Easy choices, hard life. Hard choices, easy life.~ Jersey Gregorek
Discipline equals freedom.~ Jacko Willink
These two quotes embody the idea that making decisions for the long-term often has benefits over short-term decisions.
Save money now, to build disproportionately greater wealth in the future.
Eat well and exercise now to build a body foundation to sustain longer-term.
Make the ethical, ‘good’ decisions now for better mental health long-term and probably better relationships and more opportunity.
Since the coronavirus pandemic started, my eating patterns have changed. I regularly buy foods that I wouldn’t normally bring into the house, at least not as often.
Perhaps instead of this being a form of stress eating, it is a questioning of what the long-term future holds. If I hold a fear of the future, then why bother eating well for that long, vibrant life?
I can take this idea so many places. What does this mean for poor communities who face regular violence and live in settings that do not build hope?
But on a personal level, I’ve stumbled into something that feels like a better balance than I had before. Instead of obsessing over what I’m eating, I eat closer to what I want, when I want. I am still mindful to eat real, whole foods. Sugar is still minimal. At the beginning of the pandemic I would often have ice cream in the house, now I’m over that, but occasionally I will buy a pint when I really want one – and then eat it over days rather than gorging to sickness (which I sometimes did when eating it felt guilty).
Instead of “hard choices, easy life; easy choices, hard life” – maybe it should be “smart choices, easy life; impulsive choices, hard life.”
Spend money on things now that bring you most joy, while structuring your major expenses in a way that allows you to set money aside for the future.
Find the healthy, nourishing foods that you LOVE and prepare foods in ways that bring joy, while not being overly strict.
Move your body in a way you love.
Learn who you are and stay true to that person, enabling yourself to be in a position to make those ethical, moral, ‘right’ decisions at all times because you will feel better and draw more people to you.
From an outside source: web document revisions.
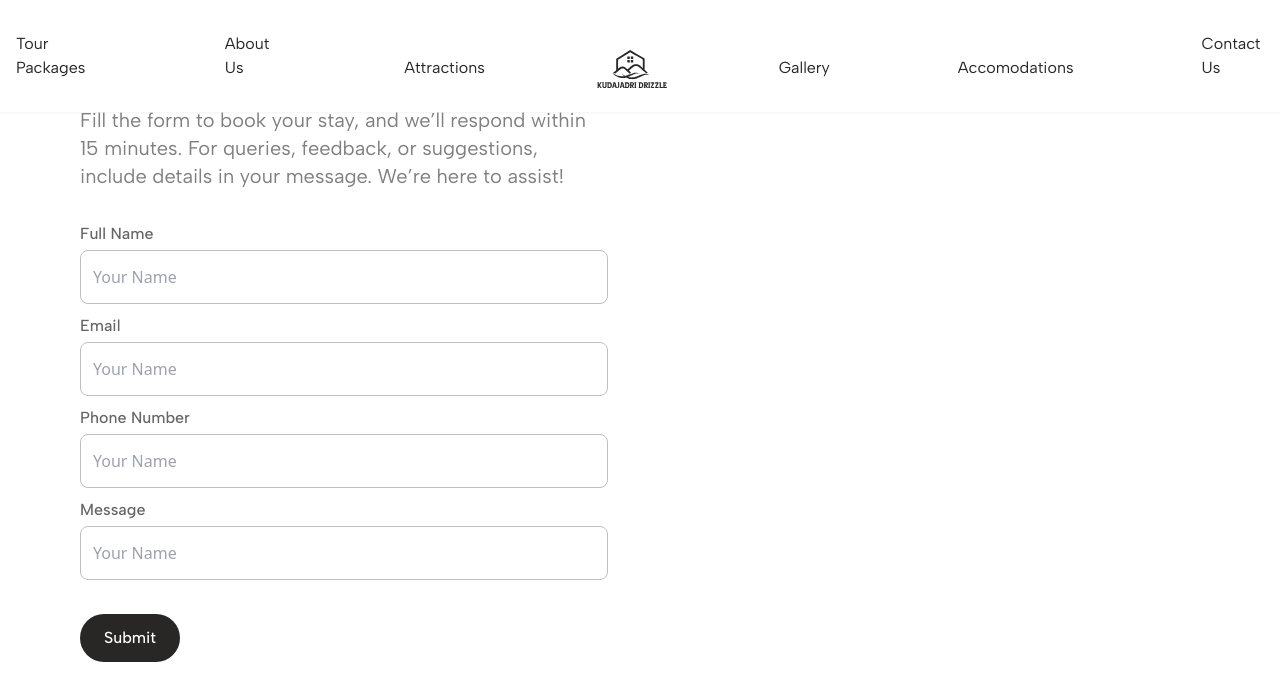
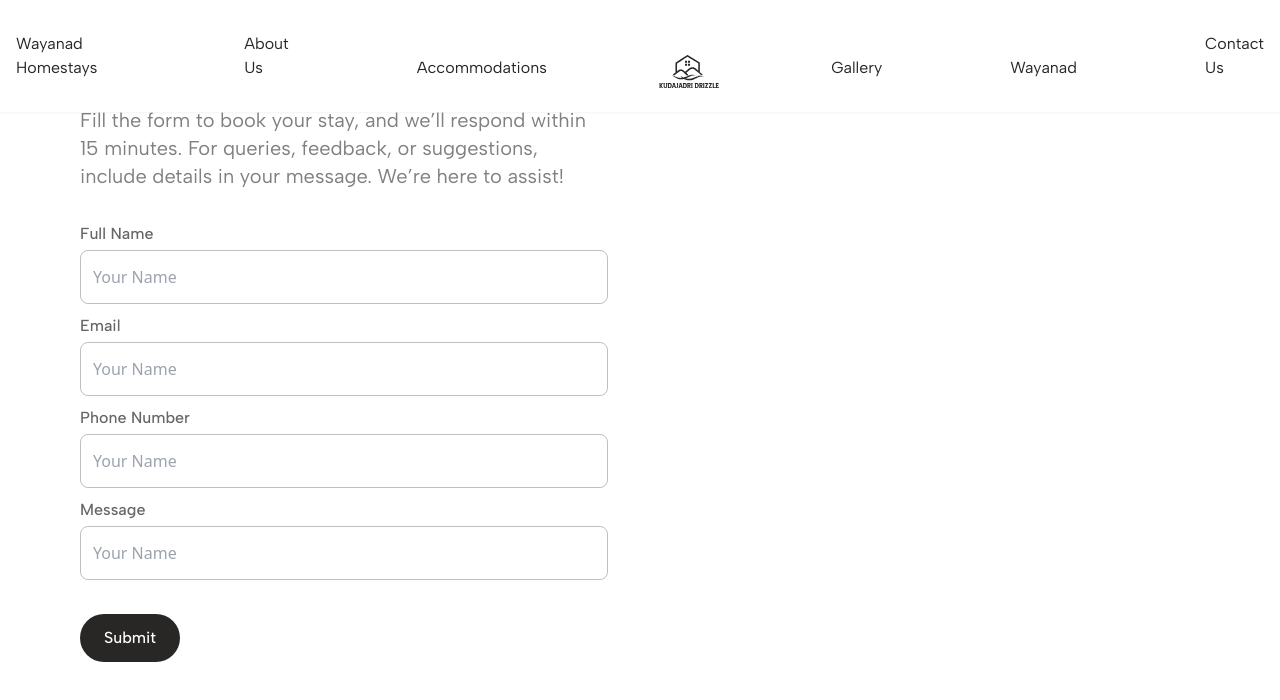
Before and after one commit to kudajadridrizzle/kudajadri.website, a React (Vite) app: page /booking in a window 1280 px wide. Shown: the top 700 px of the page. Built offline with nearby package versions, Linux system fonts and the light colour scheme.

Commit message:
update: menu order

```diff
--- a/src/components/Home/components/Header.tsx
+++ b/src/components/Home/components/Header.tsx
@@ -8,98 +8,60 @@ import whatAppBlackIcon from "/src/assets/KudajadriMobileWhatapp.svg";
 import HomeBlackIcon from "/src/assets/kudajadriHomeMobile.svg";
 import MenuBlackIcon from "/src/assets/KudajadriMobileMenu.svg";
 import { useEffect, useState } from "react";
+
 interface HeaderProps {
   type?: "white" | "black";
 }
+
 export const Header = ({ type = "white" }: HeaderProps) => {
   const location = useLocation();
   const [scrolled, setScrolled] = useState(false);
-  const isHome = location.pathname === "/" || location.pathname === "/about" || location.pathname === "/rooms" ||location.pathname === "/tour-packages";
+  const isHome = location.pathname === "/" || location.pathname === "/about" || location.pathname === "/rooms" || location.pathname === "/attractions";
   const headerColor = scrolled ? "black" : type;
-
 
   useEffect(() => {
     if (!isHome) {
-      setScrolled(true); // Always white on non-home pages
+      setScrolled(true);
       return;
     }
 
     const handleScroll = () => {
       const heroHeight = 700;
-      setScrolled(window.scrollY > heroHeight - 80); // adjust if your navbar isn't 80px tall
+      setScrolled(window.scrollY > heroHeight - 80);
     };
 
     window.addEventListener("scroll", handleScroll);
     return () => window.removeEventListener("scroll", handleScroll);
   }, [isHome]);
+
   return (
     <div className={`fixed top-0 left-0 w-full z-50 transition-all duration-300 ${scrolled ? "bg-white shadow-sm" : "bg-transparent"}`}>
       <div className="flex items-end justify-center gap-24 sm:py-6 mobile:hidden sm:flex">
-      <NavLink
-          to="/tour-packages"
-          className={`px-4 py-2 ${headerColor === "white" ? "text-[#FFF]" : "text-primary"
-            } font-albertSans`}
-        >
-          Tour Packages
+        <NavLink to="/" className={`px-4 py-2 ${headerColor === "white" ? "text-[#FFF]" : "text-primary"} font-albertSans`}>
+          Wayanad Homestays
         </NavLink>
-        <NavLink
-          to="/about"
-          className={`px-4 py-2 ${headerColor === "white" ? "text-[#FFF]" : "text-primary"
-            } font-albertSans`}
-        >
+        <NavLink to="/about" className={`px-4 py-2 ${headerColor === "white" ? "text-[#FFF]" : "text-primary"} font-albertSans`}>
           About Us
         </NavLink>
-
-        <NavLink
-          to="/about"
-          className={`px-4 py-2 ${headerColor === "white" ? "text-[#FFF]" : "text-primary"
-            } font-albertSans`}
-        >
-          Attractions
+        <NavLink to="/rooms" className={`px-4 py-2 ${headerColor === "white" ? "text-[#FFF]" : "text-primary"} font-albertSans`}>
+          Accommodations
         </NavLink>
-
-        {/* <NavLink
-          to="/faq"
-          className={`px-4 py-2 ${headerColor === "white" ? "text-[#FFF]" : "text-primary"
-            } font-albertSans`}
-        >
-          FAQs
-        </NavLink> */}
-        {/* <a
-          href="#a"
-          className={`px-4 py-2 ${headerColor === "white" ? "text-[#FFF]" : "text-primary"
-            } font-albertSans`}
-        >
-          Facilities
-        </a> */}
         <NavLink to="/">
           <div>
             {headerColor === "white" ? (
-              <img src={kudajadrilogo} alt="" />
+              <img src={kudajadrilogo} alt="Logo" />
             ) : (
-              <img src={kudajadriDarkLogo} alt="" />
+              <img src={kudajadriDarkLogo} alt="Logo" />
             )}
           </div>
         </NavLink>
-        <NavLink
-          to="/gallery"
-          className={`px-4 py-2 ${headerColor === "white" ? "text-[#FFF]" : "text-primary"
-            } font-albertSans`}
-        >
+        <NavLink to="/gallery" className={`px-4 py-2 ${headerColor === "white" ? "text-[#FFF]" : "text-primary"} font-albertSans`}>
           Gallery
         </NavLink>
-        <NavLink
-          to="/rooms"
-          className={`px-4 py-2 ${headerColor === "white" ? "text-[#FFF]" : "text-primary"
-            } font-albertSans`}
-          >
-          Accomodations
+        <NavLink to="/" className={`px-4 py-2 ${headerColor === "white" ? "text-[#FFF]" : "text-primary"} font-albertSans`}>
+          Wayanad
         </NavLink>
-        <NavLink
-          to="/contact"
-          className={`px-4 py-2 ${headerColor === "white" ? "text-[#FFF]" : "text-primary"
-            } font-albertSans`}
-        >
+        <NavLink to="/contact" className={`px-4 py-2 ${headerColor === "white" ? "text-[#FFF]" : "text-primary"} font-albertSans`}>
           Contact Us
         </NavLink>
       </div>
@@ -108,124 +70,47 @@ export const Header = ({ type = "white" }: HeaderProps) => {
   );
 };
 
-
-
 const PhoneHeader = ({ headerColor }: { headerColor?: "white" | "black" }) => {
   const navigate = useNavigate();
   const [isSidebarOpen, setSidebarOpen] = useState(false);
 
-  // Toggle the sidebar visibility
-  const toggleSidebar = () => {
-    setSidebarOpen((prevState) => !prevState);
-  };
+  const toggleSidebar = () => setSidebarOpen((prevState) => !prevState);
+
   const openWhatsApp = () => {
-    const phoneNumber = '+91 9946 354 511'; // Replace with the phone number you want to message
-    const message = "Hello, I would like to inquire about your resort services."
+    const phoneNumber = '+91 9946 354 511';
+    const message = "Hello, I would like to inquire about your resort services.";
     const whatsappUrl = `whatsapp://send?phone=${phoneNumber}&text=${encodeURIComponent(message)}`;
-
-    // Try to open the WhatsApp app
     window.location.href = whatsappUrl;
   };
 
   return (
     <div className="flex justify-between p-4 sm:hidden">
       <div>
-        {/* Menu icon triggers the sidebar toggle */}
-        {headerColor === "black" ? (
-          <img
-            src={MenuBlackIcon}
-            alt="Menu" // Add descriptive alt text
-            onClick={toggleSidebar} // Toggle sidebar on click
-            className="cursor-pointer" // Add cursor style to indicate interactivity
-          />
-        ) : (
-          <img
-            src={menuIcon}
-            alt="Menu" // Add descriptive alt text
-            onClick={toggleSidebar} // Toggle sidebar on click
-            className="cursor-pointer" // Add cursor style to indicate interactivity
-          />
-        )}
+        <img src={headerColor === "black" ? MenuBlackIcon : menuIcon} alt="Menu" onClick={toggleSidebar} className="cursor-pointer" />
       </div>
       <div>
-        {headerColor === "black" ? (
-          <img src={HomeBlackIcon} alt="Home" onClick={() => navigate("/")} className="cursor-pointer" />
-        ) : (
-          <img src={logoIcon} alt="Logo" onClick={() => navigate("/")} className="cursor-pointer" />
-        )}
+        <img src={headerColor === "black" ? HomeBlackIcon : logoIcon} alt="Home" onClick={() => navigate("/")} className="cursor-pointer" />
       </div>
       <div>
-        {headerColor === "black" ? (
-          <img
-            src={whatAppBlackIcon}
-            alt="WhatsApp"
-            onClick={openWhatsApp} // Open WhatsApp directly on click
-          />
-        ) : (
-          <img
-            src={whatAppIcon}
-            alt="WhatsApp"
-            onClick={openWhatsApp} // Open WhatsApp directly on click
-          />
-        )}
+        <img src={headerColor === "black" ? whatAppBlackIcon : whatAppIcon} alt="WhatsApp" onClick={openWhatsApp} />
       </div>
-
-      {/* Sidebar */}
       {isSidebarOpen && (
         <div className="fixed inset-0 z-50 flex">
-          {/* Overlay Effect */}
-          <div
-            className="fixed inset-0 transition-opacity duration-300 bg-black bg-opacity-50"
-            onClick={toggleSidebar}
-          ></div>
-
-          {/* Sidebar Content */}
-          <div
-            className={`w-64 bg-white p-4 transform transition-all duration-500 ease-in-out shadow-lg ${isSidebarOpen
-              ? "translate-x-0 opacity-100"
-              : "translate-x-full opacity-0"
-              }`}
-          >
+          <div className="fixed inset-0 transition-opacity duration-300 bg-black bg-opacity-50" onClick={toggleSidebar}></div>
+          <div className={`w-64 bg-white p-4 transform transition-all duration-500 ease-in-out shadow-lg ${isSidebarOpen ? "translate-x-0 opacity-100" : "translate-x-full opacity-0"}`}>
             <div className="flex justify-end">
-              <button
-                onClick={toggleSidebar}
-                className="text-lg font-semibold text-black focus:outline-none" // Add outline none for better accessibility
-              >
+              <button onClick={toggleSidebar} className="text-lg font-semibold text-black focus:outline-none">
                 Close
               </button>
             </div>
             <div className="text-black">
               <ul className="mt-6 space-y-4">
-                  <li className="flex items-center p-2 space-x-2 transition-all duration-200 rounded-lg hover:bg-gray-100">
-                  <Link to="/tour-packages" className="text-lg font-medium" onClick={toggleSidebar}> {/* Close sidebar on link click */}
-                    Tour Packages
-                  </Link>
-                </li>
-                <li className="flex items-center p-2 space-x-2 transition-all duration-200 rounded-lg hover:bg-gray-100">
-                  <Link to="/" className="text-lg font-medium" onClick={toggleSidebar}> {/* Close sidebar on link click */}
-                    Home
-                  </Link>
-                </li>
-                <li className="flex items-center p-2 space-x-2 transition-all duration-200 rounded-lg hover:bg-gray-100">
-                  <Link to="/about" className="text-lg font-medium" onClick={toggleSidebar}> {/* Close sidebar on link click */}
-                    About Us
-                  </Link>
-                </li>
-                <li className="flex items-center p-2 space-x-2 transition-all duration-200 rounded-lg hover:bg-gray-100">
-                  <Link to="/gallery" className="text-lg font-medium" onClick={toggleSidebar}> {/* Close sidebar on link click */}
-                    Gallery
-                  </Link>
-                </li>
-                <li className="flex items-center p-2 space-x-2 transition-all duration-200 rounded-lg hover:bg-gray-100">
-                  <Link to="/rooms" className="text-lg font-medium" onClick={toggleSidebar}> {/* Close sidebar on link click */}
-                    Rooms
-                  </Link>
-                </li>
-                <li className="flex items-center p-2 space-x-2 transition-all duration-200 rounded-lg hover:bg-gray-100">
-                  <Link to="/contact" className="text-lg font-medium" onClick={toggleSidebar}> {/* Close sidebar on link click */}
-                    Contact Us
-                  </Link>
-                </li>
+                <li><Link to="/" className="text-lg font-medium" onClick={toggleSidebar}>Wayanad Homestays</Link></li>
+                <li><Link to="/about" className="text-lg font-medium" onClick={toggleSidebar}>About Us</Link></li>
+                <li><Link to="/rooms" className="text-lg font-medium" onClick={toggleSidebar}>Accommodations</Link></li>
+                <li><Link to="/gallery" className="text-lg font-medium" onClick={toggleSidebar}>Gallery</Link></li>
+                <li><Link to="/attractions" className="text-lg font-medium" onClick={toggleSidebar}>Wayanad</Link></li>
+                <li><Link to="/contact" className="text-lg font-medium" onClick={toggleSidebar}>Contact Us</Link></li>
               </ul>
             </div>
           </div>
```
And yes, this may still require discipline in moments as Jacko says, but when you have systems in place it takes less and less discipline.